The appointment also fails to recognise that for many young people speaking to an older man about their periods might be a matter of some discomfort. Cultural and religious sensibilities could make this even more fraught, potentially alienating many of the people he is meant to be helping.
Grant addressed the potential controversy in a press release announcing his appointment: “I think being a man will help me to break down barriers, reduce stigma and encourage more open discussions. Although affecting women directly, periods are an issue for everyone. We’ll also raise awareness of the menopause, which, although a natural process for women, has wider repercussions in the world of work and family.” A spokesman for the working group that hired Grant reportedly defended the decision, saying employing him “was a no-brainer with his vast experience in project management from both the private and public sectors”.
Periods can be disruptive – from misunderstood premenstrual conditions such as severe premenstrual syndrome (PMS), to debilitating and under-researched conditions such as endometriosis.
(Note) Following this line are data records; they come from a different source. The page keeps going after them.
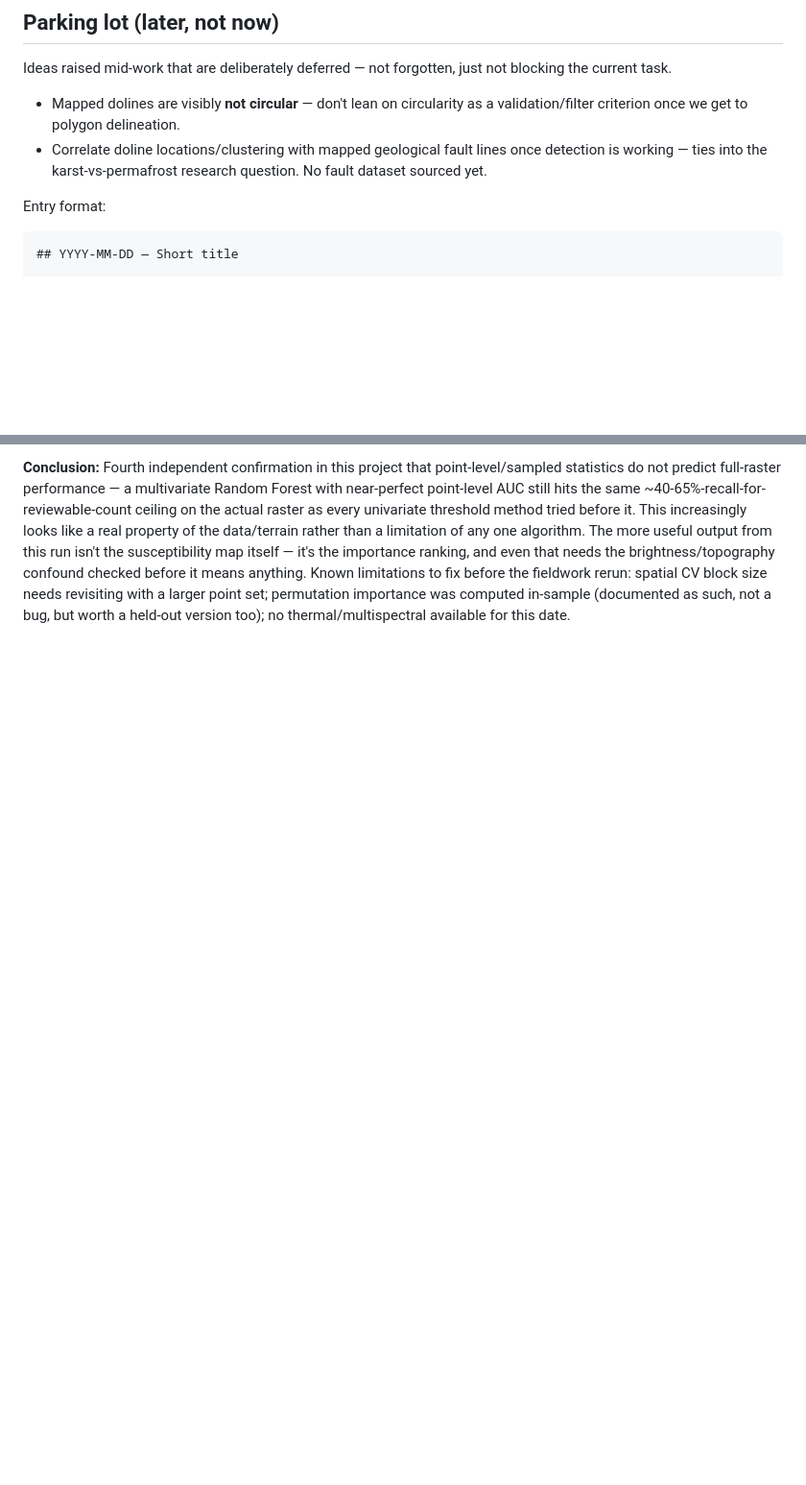
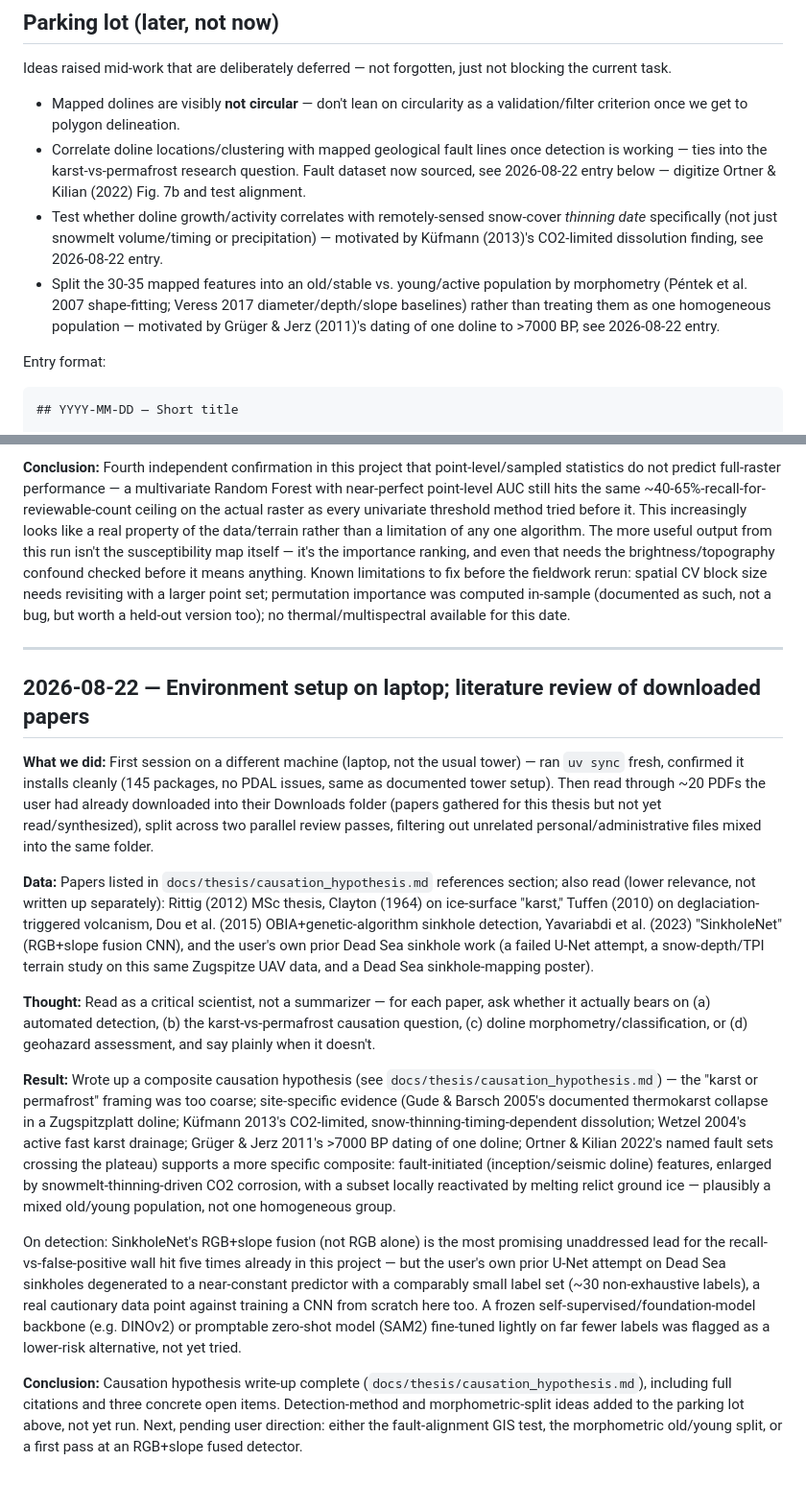
Before and after one commit to HannaZoe/Master_Thesis, a Markdown page: docs/experiment_log.md, 2 parts joined by grey strips. Shown at 96% size. Rendered like a GitHub page; blank space fills up the shorter version.

Commit message:
Add causation hypothesis write-up from literature review; log session

```diff
--- a/docs/experiment_log.md
+++ b/docs/experiment_log.md
@@ -15,7 +15,17 @@ not blocking the current task.
   a validation/filter criterion once we get to polygon delineation.
 - Correlate doline locations/clustering with mapped geological fault lines
   once detection is working — ties into the karst-vs-permafrost research
-  question. No fault dataset sourced yet.
+  question. Fault dataset now sourced, see 2026-08-22 entry below — digitize
+  Ortner & Kilian (2022) Fig. 7b and test alignment.
+- Test whether doline growth/activity correlates with remotely-sensed
+  snow-cover *thinning date* specifically (not just snowmelt volume/timing
+  or precipitation) — motivated by Küfmann (2013)'s CO2-limited dissolution
+  finding, see 2026-08-22 entry.
+- Split the 30-35 mapped features into an old/stable vs. young/active
+  population by morphometry (Péntek et al. 2007 shape-fitting; Veress 2017
+  diameter/depth/slope baselines) rather than treating them as one
+  homogeneous population — motivated by Grüger & Jerz (2011)'s dating of one
+  doline to >7000 BP, see 2026-08-22 entry.
 
 Entry format:
 
@@ -525,3 +535,58 @@ limitations to fix before the fieldwork rerun: spatial CV block size needs
 revisiting with a larger point set; permutation importance was computed
 in-sample (documented as such, not a bug, but worth a held-out version too);
 no thermal/multispectral available for this date.
+
+---
+
+## 2026-08-22 — Environment setup on laptop; literature review of downloaded papers
+
+**What we did:** First session on a different machine (laptop, not the usual
+tower) — ran `uv sync` fresh, confirmed it installs cleanly (145 packages, no
+PDAL issues, same as documented tower setup). Then read through ~20 PDFs the
+user had already downloaded into their Downloads folder (papers gathered for
+this thesis but not yet read/synthesized), split across two parallel review
+passes, filtering out unrelated personal/administrative files mixed into the
+same folder.
+
+**Data:** Papers listed in `docs/thesis/causation_hypothesis.md` references
+section; also read (lower relevance, not written up separately): Rittig
+(2012) MSc thesis, Clayton (1964) on ice-surface "karst," Tuffen (2010) on
+deglaciation-triggered volcanism, Dou et al. (2015) OBIA+genetic-algorithm
+sinkhole detection, Yavariabdi et al. (2023) "SinkholeNet" (RGB+slope fusion
+CNN), and the user's own prior Dead Sea sinkhole work (a failed U-Net
+attempt, a snow-depth/TPI terrain study on this same Zugspitze UAV data, and
+a Dead Sea sinkhole-mapping poster).
+
+**Thought:** Read as a critical scientist, not a summarizer — for each paper,
+ask whether it actually bears on (a) automated detection, (b) the
+karst-vs-permafrost causation question, (c) doline morphometry/classification,
+or (d) geohazard assessment, and say plainly when it doesn't.
+
+**Result:** Wrote up a composite causation hypothesis (see
+`docs/thesis/causation_hypothesis.md`) — the "karst or permafrost" framing
+was too coarse; site-specific evidence (Gude & Barsch 2005's documented
+thermokarst collapse in a Zugspitzplatt doline; Küfmann 2013's CO2-limited,
+snow-thinning-timing-dependent dissolution; Wetzel 2004's active fast karst
+drainage; Grüger & Jerz 2011's >7000 BP dating of one doline; Ortner & Kilian
+2022's named fault sets crossing the plateau) supports a more specific
+composite: fault-initiated (inception/seismic doline) features, enlarged by
+snowmelt-thinning-driven CO2 corrosion, with a subset locally reactivated by
+melting relict ground ice — plausibly a mixed old/young population, not one
+homogeneous group.
+
+On detection: SinkholeNet's RGB+slope fusion (not RGB alone) is the most
+promising unaddressed lead for the recall-vs-false-positive wall hit five
+times already in this project — but the user's own prior U-Net attempt on
+Dead Sea sinkholes degenerated to a near-constant predictor with a
+comparably small label set (~30 non-exhaustive labels), a real cautionary
+data point against training a CNN from scratch here too. A frozen
+self-supervised/foundation-model backbone (e.g. DINOv2) or promptable
+zero-shot model (SAM2) fine-tuned lightly on far fewer labels was flagged as
+a lower-risk alternative, not yet tried.
+
+**Conclusion:** Causation hypothesis write-up complete
+(`docs/thesis/causation_hypothesis.md`), including full citations and three
+concrete open items. Detection-method and morphometric-split ideas added to
+the parking lot above, not yet run. Next, pending user direction: either the
+fault-alignment GIS test, the morphometric old/young split, or a first pass
+at an RGB+slope fused detector.
```
Also changed, not shown: docs/thesis/causation_hypothesis.md (added, +183 -0 lines).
Grant is right that ensuring that the whole of society, including men who make up vast portions of management in workplaces, teachers in schools and medical professionals, understand periods and are part of the battle to break down stigma.
But a male “period dignity officer” sends a confusing message, one that doesn’t necessarily help to empower women and girls. The appointment is illustrative of what happens when policymakers do not keep the subjects of their policy front and centre. Grant might do a great job, and his being in the role might just help break down gendered stigma around menstruation. But, ultimately, his appointment fails to recognise the needs of the those who have periods and what they may actually require in order to access his support.